*PROBLEM TO SOLVE*: Word for word, copy out the entries below, but not the pictures in them.
-- DATA EXCERPTS follows --
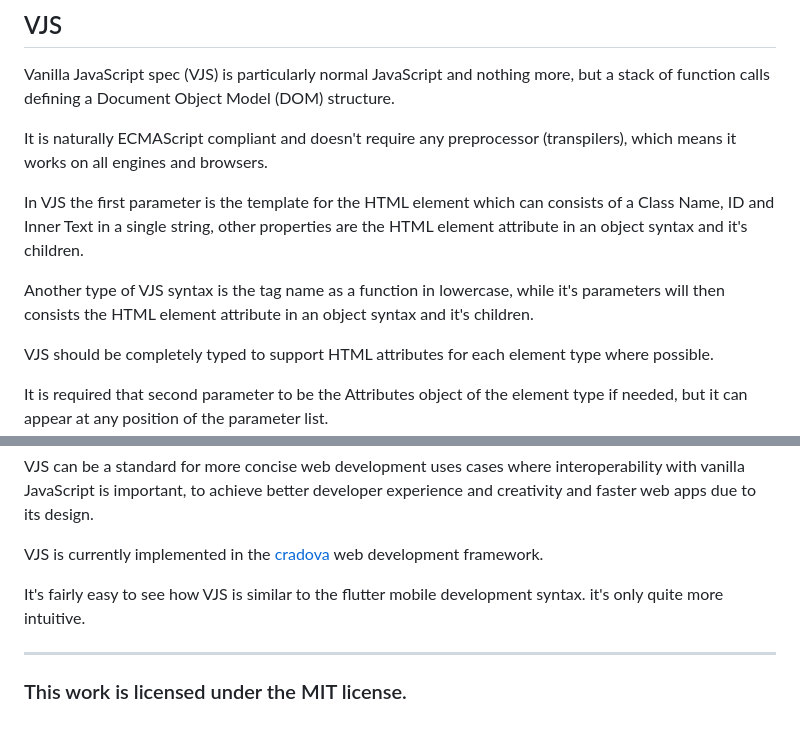
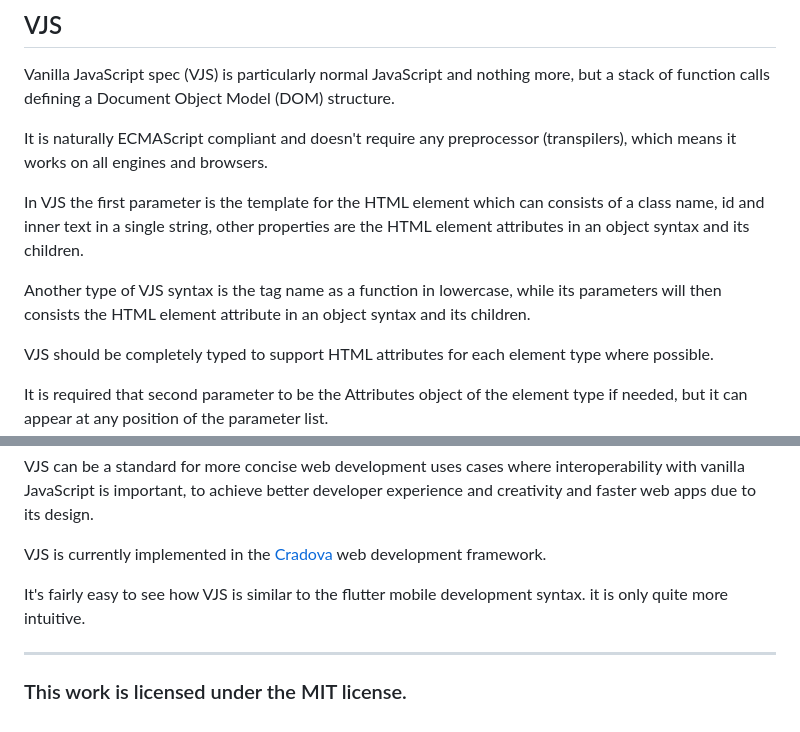
Before and after one commit to Uiedbook/cradova, a Markdown page: VJS_spec/spec.md, 2 parts joined by grey strips. GitHub-like rendering.

```diff
--- a/VJS_spec/spec.md
+++ b/VJS_spec/spec.md
@@ -10,9 +10,9 @@ Vanilla JavaScript spec (VJS) is particularly normal JavaScript and nothing more
 
 It is naturally ECMAScript compliant and doesn't require any preprocessor (transpilers), which means it works on all engines and browsers.
 
-In VJS the first parameter is the template for the HTML element which can consists of a Class Name, ID and Inner Text in a single string, other properties are the HTML element attribute in an object syntax and it's children.
+In VJS the first parameter is the template for the HTML element which can consists of a class name, id and inner text in a single string, other properties are the HTML element attributes in an object syntax and its children.
 
-Another type of VJS syntax is the tag name as a function in lowercase, while it's parameters will then consists the HTML element attribute in an object syntax and it's children.
+Another type of VJS syntax is the tag name as a function in lowercase, while its parameters will then consists the HTML element attribute in an object syntax and its children.
 
 VJS should be completely typed to support HTML attributes for each element type where possible.
 
@@ -208,10 +208,10 @@ In the [JXON](https://htmlpreview.github.io/?https://github.com/mdn/archived-con
 
 VJS can be a standard for more concise web development uses cases where interoperability with vanilla JavaScript is important, to achieve better developer experience and creativity and faster web apps due to its design.
 
-VJS is currently implemented in the [cradova](https://github.com/fridaycandour/cradova) web development framework.
+VJS is currently implemented in the [Cradova](https://github.com/fridaycandour/cradova) web development framework.
 
 It's fairly easy to see how VJS is similar to the flutter mobile development syntax.
-it's only quite more intuitive.
+it is only quite more intuitive.
 
 <hr>
 
```
Also changed, not shown: README.md (+11 -11 lines).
-- DATA EXCERPTS concluded --
*RESULT*:
Before and after one commit to Uiedbook/cradova, a Markdown page: VJS_spec/spec.md, 2 parts joined by grey strips. GitHub-like rendering.

```diff
--- a/VJS_spec/spec.md
+++ b/VJS_spec/spec.md
@@ -10,9 +10,9 @@ Vanilla JavaScript spec (VJS) is particularly normal JavaScript and nothing more
 
 It is naturally ECMAScript compliant and doesn't require any preprocessor (transpilers), which means it works on all engines and browsers.
 
-In VJS the first parameter is the template for the HTML element which can consists of a Class Name, ID and Inner Text in a single string, other properties are the HTML element attribute in an object syntax and it's children.
+In VJS the first parameter is the template for the HTML element which can consists of a class name, id and inner text in a single string, other properties are the HTML element attributes in an object syntax and its children.
 
-Another type of VJS syntax is the tag name as a function in lowercase, while it's parameters will then consists the HTML element attribute in an object syntax and it's children.
+Another type of VJS syntax is the tag name as a function in lowercase, while its parameters will then consists the HTML element attribute in an object syntax and its children.
 
 VJS should be completely typed to support HTML attributes for each element type where possible.
 
@@ -208,10 +208,10 @@ In the [JXON](https://htmlpreview.github.io/?https://github.com/mdn/archived-con
 
 VJS can be a standard for more concise web development uses cases where interoperability with vanilla JavaScript is important, to achieve better developer experience and creativity and faster web apps due to its design.
 
-VJS is currently implemented in the [cradova](https://github.com/fridaycandour/cradova) web development framework.
+VJS is currently implemented in the [Cradova](https://github.com/fridaycandour/cradova) web development framework.
 
 It's fairly easy to see how VJS is similar to the flutter mobile development syntax.
-it's only quite more intuitive.
+it is only quite more intuitive.
 
 <hr>
 
```
Also changed, not shown: README.md (+11 -11 lines).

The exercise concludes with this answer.